(PROBLEM REQUIREMENTS) Pictures stay out; everything else in the listing below is to be restated word for word.

_____

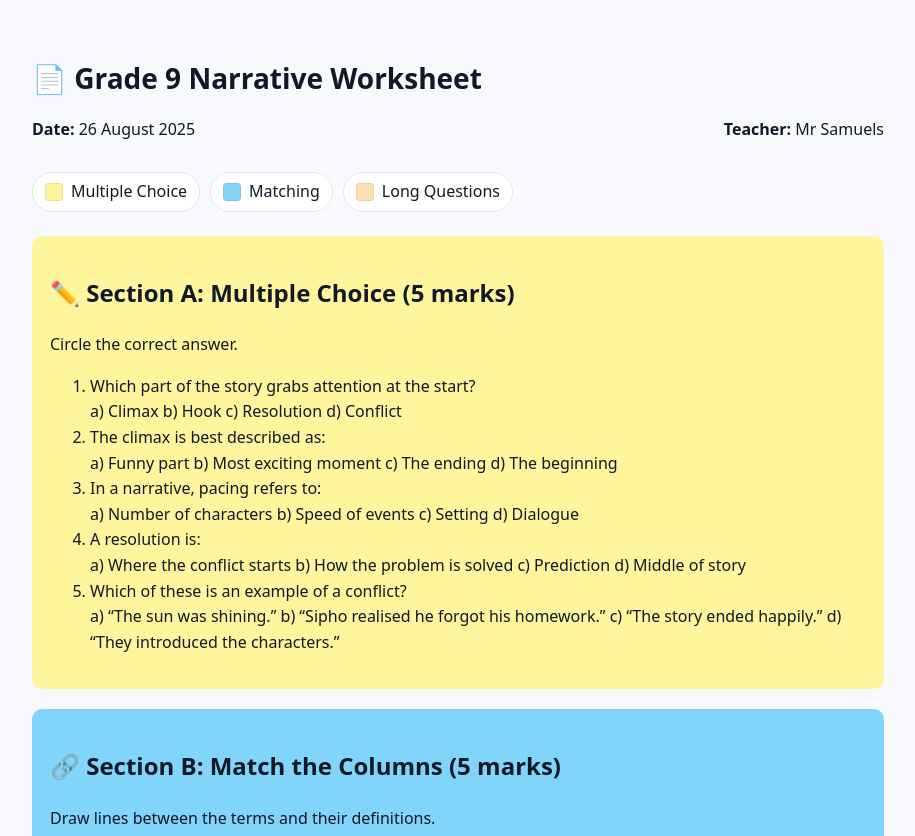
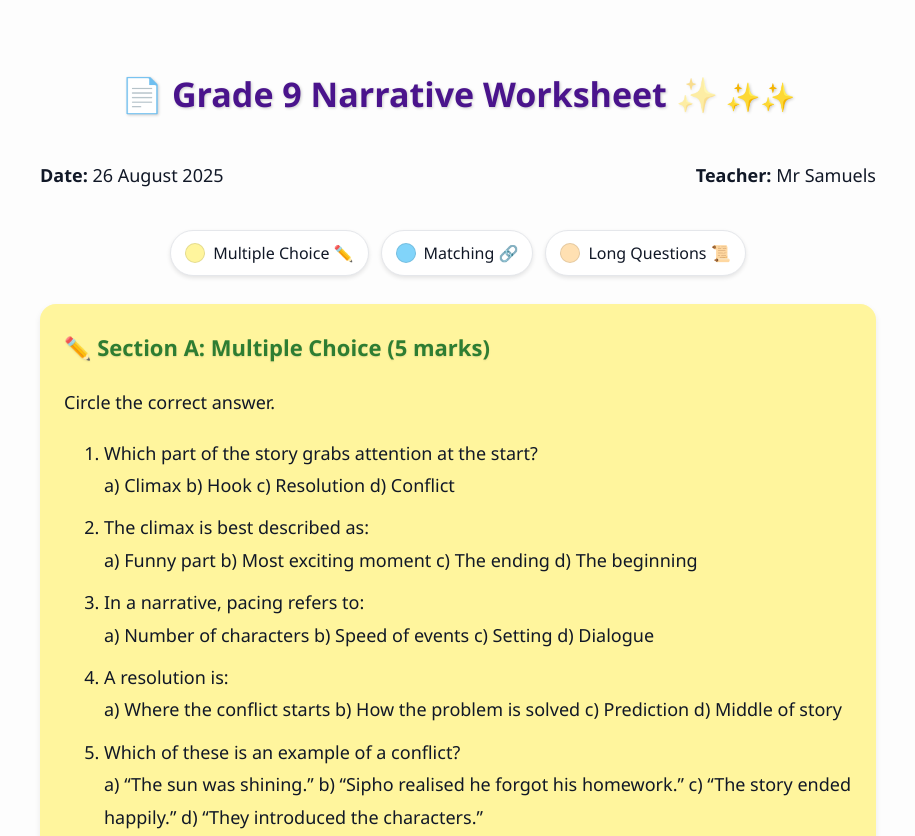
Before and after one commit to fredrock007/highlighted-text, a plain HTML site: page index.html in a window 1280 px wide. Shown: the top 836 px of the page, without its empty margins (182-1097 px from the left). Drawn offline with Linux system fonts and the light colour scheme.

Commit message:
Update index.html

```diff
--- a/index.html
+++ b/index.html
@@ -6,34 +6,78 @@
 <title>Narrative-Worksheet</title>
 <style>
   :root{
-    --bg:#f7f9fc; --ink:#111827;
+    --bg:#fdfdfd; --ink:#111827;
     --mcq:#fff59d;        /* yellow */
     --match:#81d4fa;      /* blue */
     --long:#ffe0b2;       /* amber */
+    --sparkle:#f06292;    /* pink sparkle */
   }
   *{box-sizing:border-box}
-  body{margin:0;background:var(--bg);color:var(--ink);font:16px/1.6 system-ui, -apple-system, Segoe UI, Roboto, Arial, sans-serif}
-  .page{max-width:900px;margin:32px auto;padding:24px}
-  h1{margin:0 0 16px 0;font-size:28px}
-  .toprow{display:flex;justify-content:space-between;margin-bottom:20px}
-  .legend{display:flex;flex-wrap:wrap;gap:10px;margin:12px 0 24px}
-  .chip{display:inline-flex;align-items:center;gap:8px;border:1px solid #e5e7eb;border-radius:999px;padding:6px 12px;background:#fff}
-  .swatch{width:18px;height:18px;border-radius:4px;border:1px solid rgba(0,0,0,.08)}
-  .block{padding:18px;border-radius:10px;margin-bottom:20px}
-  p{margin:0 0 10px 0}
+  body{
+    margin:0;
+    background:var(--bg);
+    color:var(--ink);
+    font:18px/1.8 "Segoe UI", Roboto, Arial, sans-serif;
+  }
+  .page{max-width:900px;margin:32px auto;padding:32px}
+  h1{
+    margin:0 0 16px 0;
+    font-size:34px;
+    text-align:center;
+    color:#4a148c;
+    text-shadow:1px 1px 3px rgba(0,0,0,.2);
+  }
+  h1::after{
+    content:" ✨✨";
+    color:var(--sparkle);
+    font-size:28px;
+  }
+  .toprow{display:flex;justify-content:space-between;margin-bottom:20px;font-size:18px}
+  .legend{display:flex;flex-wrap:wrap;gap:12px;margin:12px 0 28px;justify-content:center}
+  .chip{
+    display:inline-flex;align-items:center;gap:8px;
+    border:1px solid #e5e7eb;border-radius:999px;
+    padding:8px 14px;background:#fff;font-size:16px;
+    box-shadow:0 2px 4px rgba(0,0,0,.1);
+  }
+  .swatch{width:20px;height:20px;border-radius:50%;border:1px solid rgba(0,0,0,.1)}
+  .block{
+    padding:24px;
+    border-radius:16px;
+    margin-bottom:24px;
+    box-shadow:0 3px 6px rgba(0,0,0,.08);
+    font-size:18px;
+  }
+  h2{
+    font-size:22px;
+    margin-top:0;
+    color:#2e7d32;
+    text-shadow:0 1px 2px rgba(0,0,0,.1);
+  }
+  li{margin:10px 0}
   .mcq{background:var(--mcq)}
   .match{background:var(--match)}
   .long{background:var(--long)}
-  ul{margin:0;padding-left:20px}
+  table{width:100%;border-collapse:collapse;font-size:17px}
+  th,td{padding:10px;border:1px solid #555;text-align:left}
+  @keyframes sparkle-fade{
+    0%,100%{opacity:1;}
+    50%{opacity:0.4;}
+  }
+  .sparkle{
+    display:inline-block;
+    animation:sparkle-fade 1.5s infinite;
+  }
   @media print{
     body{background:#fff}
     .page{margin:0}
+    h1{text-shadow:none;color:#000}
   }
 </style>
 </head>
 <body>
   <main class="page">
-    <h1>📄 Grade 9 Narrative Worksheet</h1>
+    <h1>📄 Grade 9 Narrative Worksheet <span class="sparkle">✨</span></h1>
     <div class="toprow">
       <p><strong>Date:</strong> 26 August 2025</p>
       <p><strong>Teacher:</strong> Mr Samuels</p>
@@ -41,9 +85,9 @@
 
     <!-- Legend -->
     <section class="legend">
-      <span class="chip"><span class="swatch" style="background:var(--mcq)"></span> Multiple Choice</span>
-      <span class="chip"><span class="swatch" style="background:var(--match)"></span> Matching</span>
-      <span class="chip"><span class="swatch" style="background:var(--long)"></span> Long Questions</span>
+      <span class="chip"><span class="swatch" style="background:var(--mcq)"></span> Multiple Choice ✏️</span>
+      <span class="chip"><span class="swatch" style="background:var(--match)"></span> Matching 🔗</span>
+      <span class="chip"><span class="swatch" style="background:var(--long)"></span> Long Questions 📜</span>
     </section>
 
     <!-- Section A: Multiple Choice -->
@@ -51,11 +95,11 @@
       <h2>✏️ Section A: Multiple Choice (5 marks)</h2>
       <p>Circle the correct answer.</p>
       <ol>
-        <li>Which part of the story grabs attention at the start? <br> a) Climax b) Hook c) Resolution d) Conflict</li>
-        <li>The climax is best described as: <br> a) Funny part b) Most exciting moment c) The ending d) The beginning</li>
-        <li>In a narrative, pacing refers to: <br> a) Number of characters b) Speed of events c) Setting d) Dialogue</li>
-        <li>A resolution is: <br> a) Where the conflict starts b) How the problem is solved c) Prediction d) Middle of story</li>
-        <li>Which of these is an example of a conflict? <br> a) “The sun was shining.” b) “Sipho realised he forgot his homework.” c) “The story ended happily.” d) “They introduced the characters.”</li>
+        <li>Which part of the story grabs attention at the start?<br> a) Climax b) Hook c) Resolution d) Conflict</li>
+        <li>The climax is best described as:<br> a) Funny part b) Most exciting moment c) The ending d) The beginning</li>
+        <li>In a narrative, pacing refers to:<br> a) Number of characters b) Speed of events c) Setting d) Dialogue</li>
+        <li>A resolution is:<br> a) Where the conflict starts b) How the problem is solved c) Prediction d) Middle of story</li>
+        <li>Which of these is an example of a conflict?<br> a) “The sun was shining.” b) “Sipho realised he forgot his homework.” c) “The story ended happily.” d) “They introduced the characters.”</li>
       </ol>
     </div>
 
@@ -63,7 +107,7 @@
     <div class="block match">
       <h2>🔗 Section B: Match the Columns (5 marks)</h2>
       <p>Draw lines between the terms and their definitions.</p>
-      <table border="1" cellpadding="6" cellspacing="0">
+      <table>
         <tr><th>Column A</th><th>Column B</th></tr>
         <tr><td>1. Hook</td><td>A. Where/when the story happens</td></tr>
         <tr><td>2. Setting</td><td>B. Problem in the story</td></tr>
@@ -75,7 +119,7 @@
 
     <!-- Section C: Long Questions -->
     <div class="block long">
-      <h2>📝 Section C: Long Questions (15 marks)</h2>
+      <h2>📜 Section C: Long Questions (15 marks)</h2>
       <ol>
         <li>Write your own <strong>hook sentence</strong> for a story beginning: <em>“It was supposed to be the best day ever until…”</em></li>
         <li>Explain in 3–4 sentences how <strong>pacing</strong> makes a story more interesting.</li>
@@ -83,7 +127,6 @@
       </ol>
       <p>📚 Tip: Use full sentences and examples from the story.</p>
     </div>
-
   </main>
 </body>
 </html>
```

_____

(RESULT OF THIS TASK)
Before and after one commit to fredrock007/highlighted-text, a plain HTML site: page index.html in a window 1280 px wide. Shown: the top 836 px of the page, without its empty margins (182-1097 px from the left). Drawn offline with Linux system fonts and the light colour scheme.

Commit message:
Update index.html

```diff
--- a/index.html
+++ b/index.html
@@ -6,34 +6,78 @@
 <title>Narrative-Worksheet</title>
 <style>
   :root{
-    --bg:#f7f9fc; --ink:#111827;
+    --bg:#fdfdfd; --ink:#111827;
     --mcq:#fff59d;        /* yellow */
     --match:#81d4fa;      /* blue */
     --long:#ffe0b2;       /* amber */
+    --sparkle:#f06292;    /* pink sparkle */
   }
   *{box-sizing:border-box}
-  body{margin:0;background:var(--bg);color:var(--ink);font:16px/1.6 system-ui, -apple-system, Segoe UI, Roboto, Arial, sans-serif}
-  .page{max-width:900px;margin:32px auto;padding:24px}
-  h1{margin:0 0 16px 0;font-size:28px}
-  .toprow{display:flex;justify-content:space-between;margin-bottom:20px}
-  .legend{display:flex;flex-wrap:wrap;gap:10px;margin:12px 0 24px}
-  .chip{display:inline-flex;align-items:center;gap:8px;border:1px solid #e5e7eb;border-radius:999px;padding:6px 12px;background:#fff}
-  .swatch{width:18px;height:18px;border-radius:4px;border:1px solid rgba(0,0,0,.08)}
-  .block{padding:18px;border-radius:10px;margin-bottom:20px}
-  p{margin:0 0 10px 0}
+  body{
+    margin:0;
+    background:var(--bg);
+    color:var(--ink);
+    font:18px/1.8 "Segoe UI", Roboto, Arial, sans-serif;
+  }
+  .page{max-width:900px;margin:32px auto;padding:32px}
+  h1{
+    margin:0 0 16px 0;
+    font-size:34px;
+    text-align:center;
+    color:#4a148c;
+    text-shadow:1px 1px 3px rgba(0,0,0,.2);
+  }
+  h1::after{
+    content:" ✨✨";
+    color:var(--sparkle);
+    font-size:28px;
+  }
+  .toprow{display:flex;justify-content:space-between;margin-bottom:20px;font-size:18px}
+  .legend{display:flex;flex-wrap:wrap;gap:12px;margin:12px 0 28px;justify-content:center}
+  .chip{
+    display:inline-flex;align-items:center;gap:8px;
+    border:1px solid #e5e7eb;border-radius:999px;
+    padding:8px 14px;background:#fff;font-size:16px;
+    box-shadow:0 2px 4px rgba(0,0,0,.1);
+  }
+  .swatch{width:20px;height:20px;border-radius:50%;border:1px solid rgba(0,0,0,.1)}
+  .block{
+    padding:24px;
+    border-radius:16px;
+    margin-bottom:24px;
+    box-shadow:0 3px 6px rgba(0,0,0,.08);
+    font-size:18px;
+  }
+  h2{
+    font-size:22px;
+    margin-top:0;
+    color:#2e7d32;
+    text-shadow:0 1px 2px rgba(0,0,0,.1);
+  }
+  li{margin:10px 0}
   .mcq{background:var(--mcq)}
   .match{background:var(--match)}
   .long{background:var(--long)}
-  ul{margin:0;padding-left:20px}
+  table{width:100%;border-collapse:collapse;font-size:17px}
+  th,td{padding:10px;border:1px solid #555;text-align:left}
+  @keyframes sparkle-fade{
+    0%,100%{opacity:1;}
+    50%{opacity:0.4;}
+  }
+  .sparkle{
+    display:inline-block;
+    animation:sparkle-fade 1.5s infinite;
+  }
   @media print{
     body{background:#fff}
     .page{margin:0}
+    h1{text-shadow:none;color:#000}
   }
 </style>
 </head>
 <body>
   <main class="page">
-    <h1>📄 Grade 9 Narrative Worksheet</h1>
+    <h1>📄 Grade 9 Narrative Worksheet <span class="sparkle">✨</span></h1>
     <div class="toprow">
       <p><strong>Date:</strong> 26 August 2025</p>
       <p><strong>Teacher:</strong> Mr Samuels</p>
@@ -41,9 +85,9 @@
 
     <!-- Legend -->
     <section class="legend">
-      <span class="chip"><span class="swatch" style="background:var(--mcq)"></span> Multiple Choice</span>
-      <span class="chip"><span class="swatch" style="background:var(--match)"></span> Matching</span>
-      <span class="chip"><span class="swatch" style="background:var(--long)"></span> Long Questions</span>
+      <span class="chip"><span class="swatch" style="background:var(--mcq)"></span> Multiple Choice ✏️</span>
+      <span class="chip"><span class="swatch" style="background:var(--match)"></span> Matching 🔗</span>
+      <span class="chip"><span class="swatch" style="background:var(--long)"></span> Long Questions 📜</span>
     </section>
 
     <!-- Section A: Multiple Choice -->
@@ -51,11 +95,11 @@
       <h2>✏️ Section A: Multiple Choice (5 marks)</h2>
       <p>Circle the correct answer.</p>
       <ol>
-        <li>Which part of the story grabs attention at the start? <br> a) Climax b) Hook c) Resolution d) Conflict</li>
-        <li>The climax is best described as: <br> a) Funny part b) Most exciting moment c) The ending d) The beginning</li>
-        <li>In a narrative, pacing refers to: <br> a) Number of characters b) Speed of events c) Setting d) Dialogue</li>
-        <li>A resolution is: <br> a) Where the conflict starts b) How the problem is solved c) Prediction d) Middle of story</li>
-        <li>Which of these is an example of a conflict? <br> a) “The sun was shining.” b) “Sipho realised he forgot his homework.” c) “The story ended happily.” d) “They introduced the characters.”</li>
+        <li>Which part of the story grabs attention at the start?<br> a) Climax b) Hook c) Resolution d) Conflict</li>
+        <li>The climax is best described as:<br> a) Funny part b) Most exciting moment c) The ending d) The beginning</li>
+        <li>In a narrative, pacing refers to:<br> a) Number of characters b) Speed of events c) Setting d) Dialogue</li>
+        <li>A resolution is:<br> a) Where the conflict starts b) How the problem is solved c) Prediction d) Middle of story</li>
+        <li>Which of these is an example of a conflict?<br> a) “The sun was shining.” b) “Sipho realised he forgot his homework.” c) “The story ended happily.” d) “They introduced the characters.”</li>
       </ol>
     </div>
 
@@ -63,7 +107,7 @@
     <div class="block match">
       <h2>🔗 Section B: Match the Columns (5 marks)</h2>
       <p>Draw lines between the terms and their definitions.</p>
-      <table border="1" cellpadding="6" cellspacing="0">
+      <table>
         <tr><th>Column A</th><th>Column B</th></tr>
         <tr><td>1. Hook</td><td>A. Where/when the story happens</td></tr>
         <tr><td>2. Setting</td><td>B. Problem in the story</td></tr>
@@ -75,7 +119,7 @@
 
     <!-- Section C: Long Questions -->
     <div class="block long">
-      <h2>📝 Section C: Long Questions (15 marks)</h2>
+      <h2>📜 Section C: Long Questions (15 marks)</h2>
       <ol>
         <li>Write your own <strong>hook sentence</strong> for a story beginning: <em>“It was supposed to be the best day ever until…”</em></li>
         <li>Explain in 3–4 sentences how <strong>pacing</strong> makes a story more interesting.</li>
@@ -83,7 +127,6 @@
       </ol>
       <p>📚 Tip: Use full sentences and examples from the story.</p>
     </div>
-
   </main>
 </body>
 </html>
```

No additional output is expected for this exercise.